I often struggle coming up with ideas for blog posts. Thank you Datazen again for another idea! After encountering the issue I posted earlier (link to post) when working with maps, I was very anxious to try to create a custom map. I started working on one with my brewery data. I ran into several bumps in the process so wanted to share with everyone.
I had collected several shapefiles through the years playing with spatial data. I began trying a few of them in Datazen but had a hard time finding any that worked. When I would select them, they would just hang and sit there. Some were very large so I suspected there was a size limit though there wasn’t anything in the documentation. In my testing I couldn’t get anything over 1MB to work. Later Chris Finlan said that the actual limit is 512 KB! Rather limiting but there is a potential workaround by using mapshaper.org to minimize the size. Depending on what type of shapefile you are using it can distort your polygons potentially too much so that workaround only goes so far.
After getting the size issue nailed down, I continued on with my mission of getting my custom map working. Normally when you use shapefiles they contain a few files. Datazen uses the shp file and dbf file. The shp file contains the polygon information and details to draw the map. The dbf file contains the attributes about those shapes or the data you’ll need to tie to your own data. Below is a screenshot of my dbf file using DBF Viewer 2000 software (free trial then about $50 to purchase after 30 days at http://www.dbf2002.com/).
You can see it has a key field (ogr_fid) then zcta5ce10 which is actually field that contains zip code. The zcta5ce10 field is the key I needed to use to tie with my own data containing zip codes. When you use Datazen you can’t select the proper key, and as it turns out it must have the key as the first column in the dbf file! Crazy right?! Using the DBF Viewer 2000 software, I had move the column to be the first in the dbf file.
After a bit of head shaking I move on and at this point I was excited to see my custom map working! But wait, why is my data point not where I expect it to be? I was mapping zip codes of breweries in Indiana that have been rated on BeerAdvocate. There is unfortunately only one (though I’d argue that should be more) and it’s Three Floyds which is up near Chicago but the Datazen map wasn’t accurately showing it (see below).
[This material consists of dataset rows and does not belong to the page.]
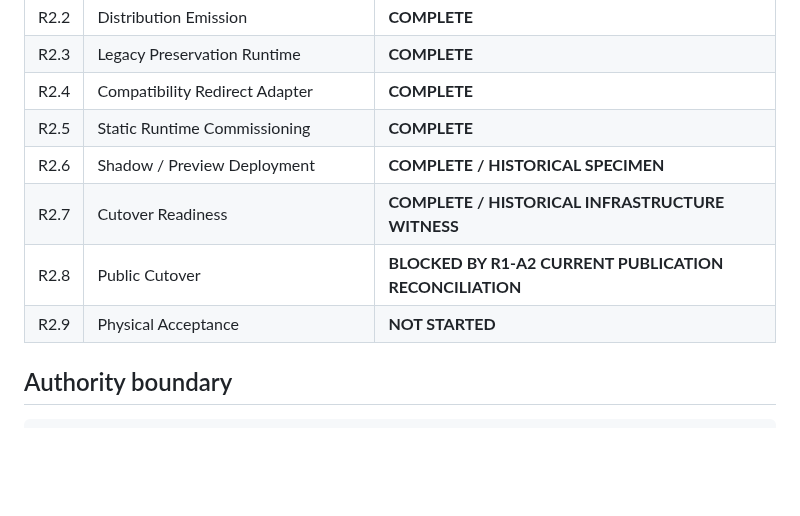
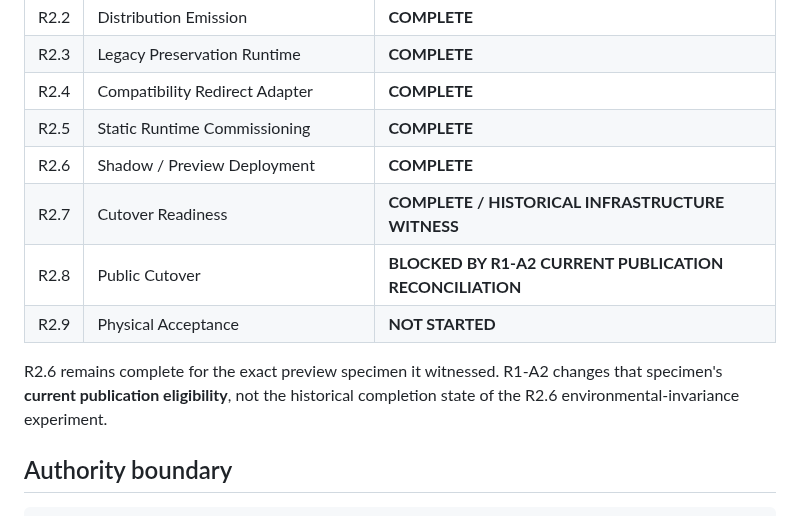
Before and after one commit to 4LFR3Dv1/Portfolio, a Markdown page: docs/editorial/R2-README.md, the part around the change. Drawn GitHub-style; blank space fills up the shorter version.

Commit message:
R1-A2: preserve R2.6 completion while revoking specimen eligibility

```diff
--- a/docs/editorial/R2-README.md
+++ b/docs/editorial/R2-README.md
@@ -26,10 +26,12 @@ R2 turns the accepted editorial foundation into a physical publication runtime w
 | R2.3 | Legacy Preservation Runtime | **COMPLETE** |
 | R2.4 | Compatibility Redirect Adapter | **COMPLETE** |
 | R2.5 | Static Runtime Commissioning | **COMPLETE** |
-| R2.6 | Shadow / Preview Deployment | **COMPLETE / HISTORICAL SPECIMEN** |
+| R2.6 | Shadow / Preview Deployment | **COMPLETE** |
 | R2.7 | Cutover Readiness | **COMPLETE / HISTORICAL INFRASTRUCTURE WITNESS** |
 | R2.8 | Public Cutover | **BLOCKED BY R1-A2 CURRENT PUBLICATION RECONCILIATION** |
 | R2.9 | Physical Acceptance | **NOT STARTED** |
+
+R2.6 remains complete for the exact preview specimen it witnessed. R1-A2 changes that specimen's **current publication eligibility**, not the historical completion state of the R2.6 environmental-invariance experiment.
 
 ## Authority boundary
 
```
I opened up the shapefiles in other programs (QGIS/Google Earth) and it was showing correctly both before and after minimization process. After talking with Datazen support it, they sent this info:
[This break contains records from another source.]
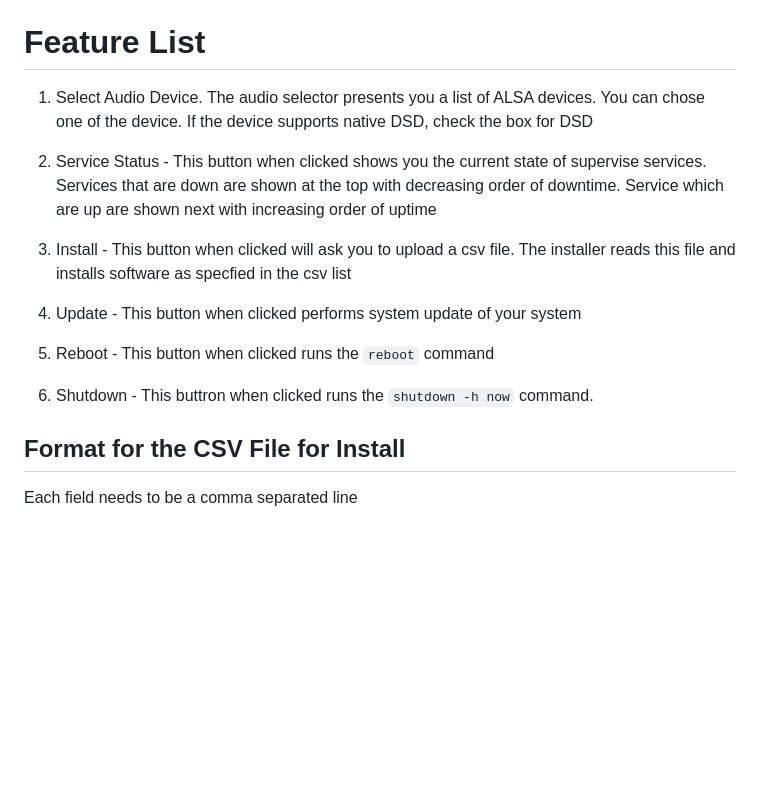
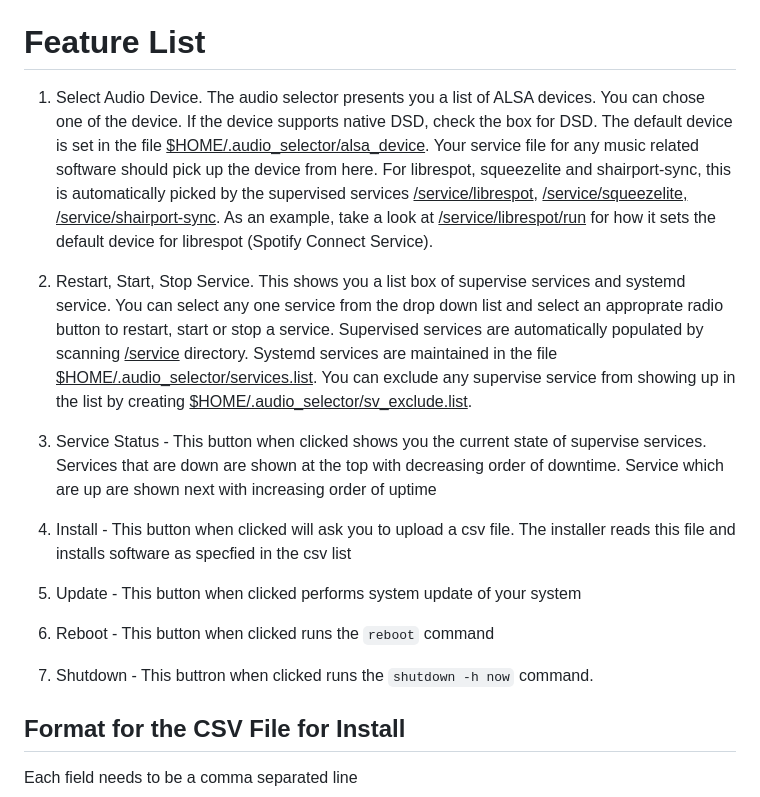
Before and after one commit to mbhangui/audio_selector, a Markdown page: README.md, the part around the change. Rendered like a GitHub page; blank space fills up the shorter version.

```diff
--- a/README.md
+++ b/README.md
@@ -156,17 +156,19 @@ You can change the <b>PORT</b> on which <b>audio-selector</b> runs by editing <u
 
 # Feature List
 
-1. Select Audio Device. The audio selector presents you a list of ALSA devices. You can chose one of the device. If the device supports native DSD, check the box for DSD
+1. Select Audio Device. The audio selector presents you a list of ALSA devices. You can chose one of the device. If the device supports native DSD, check the box for DSD. The default device is set in the file <u>$HOME/.audio_selector/alsa_device</u>. Your service file for any music related software should pick up the device from here. For librespot, squeezelite and shairport-sync, this is automatically picked by the supervised services <u>/service/librespot</u>, <u>/service/squeezelite,</u> <u>/service/shairport-sync</u>. As an example, take a look at <u>/service/librespot/run</u> for how it sets the default device for librespot (Spotify Connect Service).
 
-2. Service Status - This button when clicked shows you the current state of supervise services. Services that are down are shown at the top with decreasing order of downtime. Service which are up are shown next with increasing order of uptime
+2. Restart, Start, Stop Service. This shows you a list box of supervise services and systemd service. You can select any one service from the drop down list and select an approprate radio button to restart, start or stop a service. Supervised services are automatically populated by scanning <u>/service</u> directory. Systemd services are maintained in the file <u>$HOME/.audio\_selector/services.list</u>. You can exclude any supervise service from showing up in the list by creating <u>$HOME/.audio\_selector/sv\_exclude.list</u>.
 
-3. Install - This button when clicked will ask you to upload a csv file. The installer reads this file and installs software as specfied in the csv list
+3. Service Status - This button when clicked shows you the current state of supervise services. Services that are down are shown at the top with decreasing order of downtime. Service which are up are shown next with increasing order of uptime
 
-4. Update - This button when clicked performs system update of your system
+4. Install - This button when clicked will ask you to upload a csv file. The installer reads this file and installs software as specfied in the csv list
 
-5. Reboot - This button when clicked runs the `reboot` command
+5. Update - This button when clicked performs system update of your system
 
-6. Shutdown - This buttron when clicked runs the `shutdown -h now` command.
+6. Reboot - This button when clicked runs the `reboot` command
+
+7. Shutdown - This buttron when clicked runs the `shutdown -h now` command.
 
 ## Format for the CSV File for Install
 
```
“While I can’t say for certain where things went wrong, I suspect it was due to improper minifying – something got misaligned between the SHP and the DBF and QGIS and Google Earth all read the SHX file to properly map the shapes to the database. Datazen does not do that. We assume a 1-to-1 relation between shape and data: the Nth shape corresponds to the Nth entry in the DBF.”
I had inadvertently changed the order of the data in the dbf file when I had to edit the order of the columns. Since other programs I use to view shapefiles also use the shx file, there wasn’t an issue with them correctly mapping the shape to the attribute even after accidentally changing the order. A shx file is basically a linking/index file between the shp and dbf files. Be very careful when editing the order of your columns in the dbf file. One accidental click on a column and it can ruin the dbf/shp file from working properly. If they don’t line up, your report can be reporting your data in random polygons! I’m glad I had a very simple dataset and that I knew where Three Floyds was supposed to be located as I may have very easily missed that. Make sure you do some validation on your reports to be safe.
I’m very interested to see what Microsoft does with Datazen now. I’m intrigued to see what/when any updates to it occur. I’m also interested in others experiences with custom maps in Datazen. Please share in the comments any issues/experiences you encountered.